Canada’s Daniel Taylor sings with Tafelmusik in Stratford on Sunday afternoon.

This year’s expanded Stratford Summer Music festival includes the local début of Toronto’s Tafelmusik Baroque Orchestra on Saturday and Sunday at St Andrew’s Church. Continue reading

An operatic synonym for bittersweet at the Gladstone Hotel

Scott Belluz and Tracy Smith Bessette in Ross Manson and Ashiq Aziz’s A Synonym for Love, adapted from an opera by George Frideric Handel, at the Gladstone Hotel (John Terauds iPhone photo).

The performing arts are an ecosystem where birth and death are forever locked in a passionate tango. The year’s most fascinating operatic gambit — coming to life at the Gladstone Hotel Sunday through Aug. 31 — is a case in point. Continue reading

Classical music clings to youthful saviours as Roy Thomson Hall announces 2012-13 season

Venezuelan pianist Gabriela Martinez makes her solo Toronto début at the Glenn Gould Studio on Feb. 22 (Monica Trejo photo).

There isn’t much classical programming any more from Roy Thomson Hall with the demise of its mainstage concert series. But what may be missing in quantity is still there in youthful quality, according to today’s announcement of the 2012-13 season.

The best news is that Roy Thomson Hall continues its advocacy of rising vocal talents with a series of four recitals with piano at the Glenn Gould Studio collectively billed as Canadian Voices. Continue reading

Listening: The ghosts of Wagners future and past hover over Gluck, Elgar and Schoenberg

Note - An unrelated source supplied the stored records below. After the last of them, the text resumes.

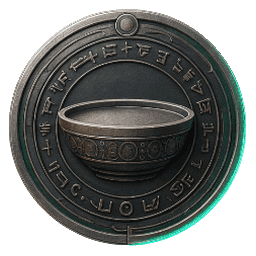
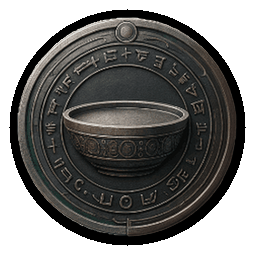
art(badges): 日日新去青边重铸（v2）
源图右下外沿有一道青绿高光弧，被当成未清理的边缘。按 1:1 重出：只把那段
换回与其余环身一致的青铜/枪铁材质，碗、文字环、比例、光照全不动。
归一化到 256 索引 PNG + tRNS 二值 alpha，币面精确占 9..245（237px 盘）。
? v=1 -> v=2；user-badges-artwork 3/3、validate:art 通过。

diff --git a/dashboard/src/ui/achievements/badge-catalog.js b/dashboard/src/ui/achievements/badge-catalog.js
@@ -150,7 +150,7 @@ export const BADGE_CATALOG = [
   { id: "phi_disciple", scope: "local", icon: Sigma, format: "tokens", art: "/achievements/phi-disciple.png?v=2" },
   { id: "spark_alpaca", scope: "local", icon: Bot, format: "tokens", art: "/achievements/spark-alpaca.png?v=2" },
   { id: "iflytek_spark", scope: "local", icon: Sparkles, format: "tokens", art: "/achievements/iflytek-spark.png?v=1" },
-  { id: "sensenova_daily", scope: "local", icon: Sunrise, format: "tokens", art: "/achievements/sensenova-daily.png?v=1" },
+  { id: "sensenova_daily", scope: "local", icon: Sunrise, format: "tokens", art: "/achievements/sensenova-daily.png?v=2" },
   { id: "xiaomi_mimo", scope: "local", icon: Radio, format: "tokens", art: "/achievements/xiaomi-mimo.png?v=1" },
   // Wave-6 badges (2026-10-25)
   { id: "dragon_heir", scope: "local", icon: Crown, format: "count", art: "/achievements/dragon-heir.png?v=3" },
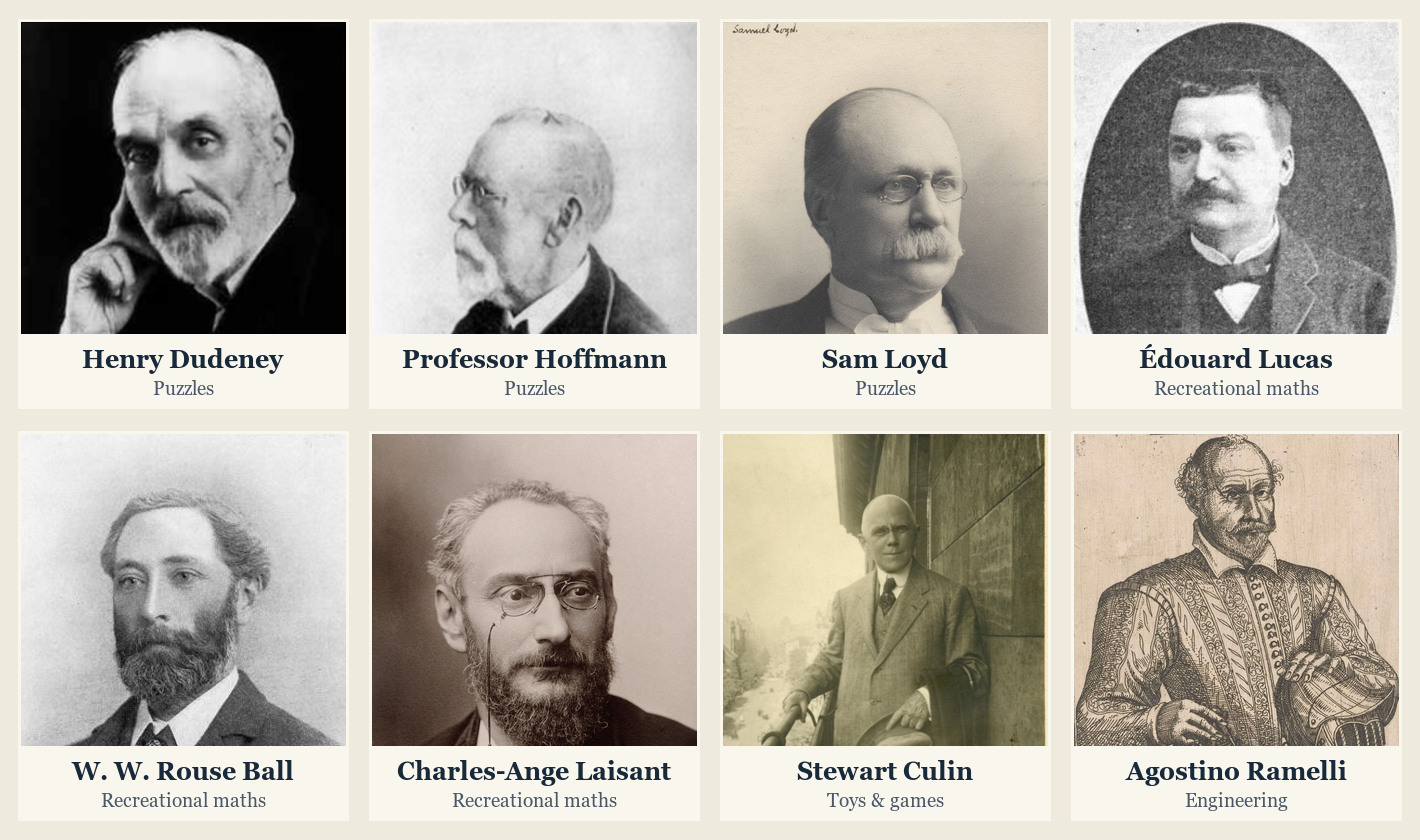
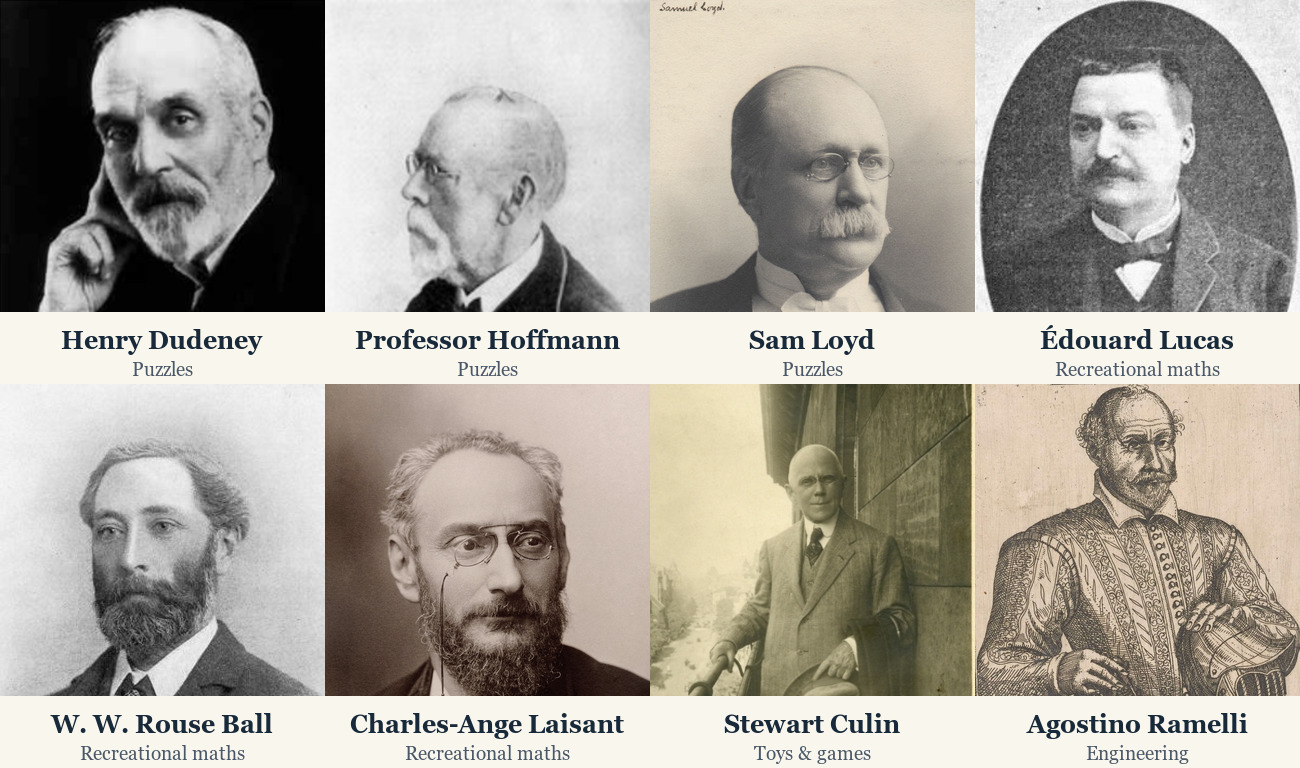
Explain the SDG figures and tighten the portrait layout

diff --git a/README.md b/README.md
@@ -11,20 +11,24 @@ The [solution writeup](https://www.kaggle.com/competitions/arc-prize-2026-arc-ag
 
 ## Synthetic Data Generation
 
-The pipeline turns book pages into structured puzzle specifications, pairs them with ARC-AGI-2 training-task summaries, and generates and verifies input and output programs. The release example uses four augmented training rows per accepted base puzzle.
+Old puzzle books, recreational mathematics, games, and engineering manuals supplied rule ideas for the synthetic data. Puzzles about counters suggest grid rules based on line crossings. Tiling problems suggest edge matching, mazes suggest path tracing, and mechanisms such as gears and hoists suggest chains of state changes.
 
 ![Archival portraits of Henry Dudeney, Professor Hoffmann, Sam Loyd, Édouard Lucas, W. W. Rouse Ball, Charles-Ange Laisant, Stewart Culin, and Agostino Ramelli.](sdg/assets/book-inspiration-collage.jpg)
 
-*Eight authors whose works inspired the puzzles. [Portrait credits](sdg/assets/portrait-credits.md).*
+*Eight authors from the source collection. [Portrait credits](sdg/assets/portrait-credits.md).*
 
-The two Kaggle notebooks demonstrate this workflow on pages from Hoffmann's *Puzzles Old and New*.
-
-1. [Book to ARC specs with Gemini](https://www.kaggle.com/code/darraghdog/book-to-arc-specs-with-gemini)
-2. [Book spec to ARC puzzles with Flash](https://www.kaggle.com/code/darraghdog/book-spec-to-arc-puzzles-with-flash)
+The Hoffmann example begins with a challenge about arranging counters in rows. Gemini extracts the line-crossing idea, and an ARC-AGI-2 training task supplies the framed-grid format. The generated rule crops the input to the frame, recolours its border, and stamps a yellow cross where four lines meet. Three independently written output programs agreed on all 30 generated inputs before the puzzle was accepted.
 
 ![A book puzzle about counters on intersecting lines becomes an ARC specification, tested generator code, and example input and output grids.](sdg/assets/hoffmann-book-to-arc.png)
 
-*Hoffmann’s counters puzzle became an ARC-AGI-2 task about line crossings. [Puzzles Old and New (1893), p. 267](https://archive.org/details/puzzlesoldnew00hoff).*
+*From a counters puzzle in [Hoffmann’s Puzzles Old and New (1893), p. 267](https://archive.org/details/puzzlesoldnew00hoff) to an ARC-AGI-2 task.*
+
+The Kaggle demos show how to build examples from the same book.
+
+1. [Book to ARC specs with Gemini](https://www.kaggle.com/code/darraghdog/book-to-arc-specs-with-gemini) screens page images, extracts puzzle specs, and pairs them with ARC-AGI-2 training summaries.
+2. [Book spec to ARC puzzles with Flash](https://www.kaggle.com/code/darraghdog/book-spec-to-arc-puzzles-with-flash) generates testable input programs and checks output agreement. This demo uses Flash-Next for the generation stages shown with GPT-OSS-120B in the diagram.
+
+The release example uses four augmented training rows per accepted base puzzle.
 
 ## Model Training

Susan Graham starred in the Canadian Opera Company’s production of Iphigénie en Tauride, desolately staged by expat Torontonian Robert Carsen.

Grabbing the heart with text and music takes many forms. This weekend, we have a chance to sample opera reduced to its essence, and two very operatic ways of crafting oratorio and cantata.

The first comes via CBC Radio 2’s Saturday Afternoon at the Opera, which broadcasts the Canadian Opera Company’s critically praised production of Christoph Willibald Gluck’s 1779 masterpiece, Iphigénie en Tauride, featuring American mezzo Susan Graham in the title role. Continue reading

DVD review: Renée Fleming and Christian Thielemann a great Richard Strauss match

Renée Fleming sang Strauss Lieder in Salzburg a year ago, accompanied by conductor Christian Thielemann and the Vienna Philharmonic.

Exactly one year ago, Renée Fleming sang an all-Strauss programme at the Grosses Festspielhaus in Salzburg and, wrapped in a half-hectare of black tulle, brought the house down. Continue reading

CD Reviews: Two dashes of passion and finesse from Argentina

New York pianist Mirian Conti (Nan Melville photo).

MIRIAN CONTI
Nostalgias Argentinas (Steinway & Sons)

Here is music made for the dog days of summer — meditative and melancholy pieces for a shady hammock in the afternoon, tangos for twilight pleasure — from New York City-based pianist Mirian Conti. A native of Argentina, Conti has spent many years championing young pianists as well as the rich store of tuneful music written for her instrument in that country. Continue reading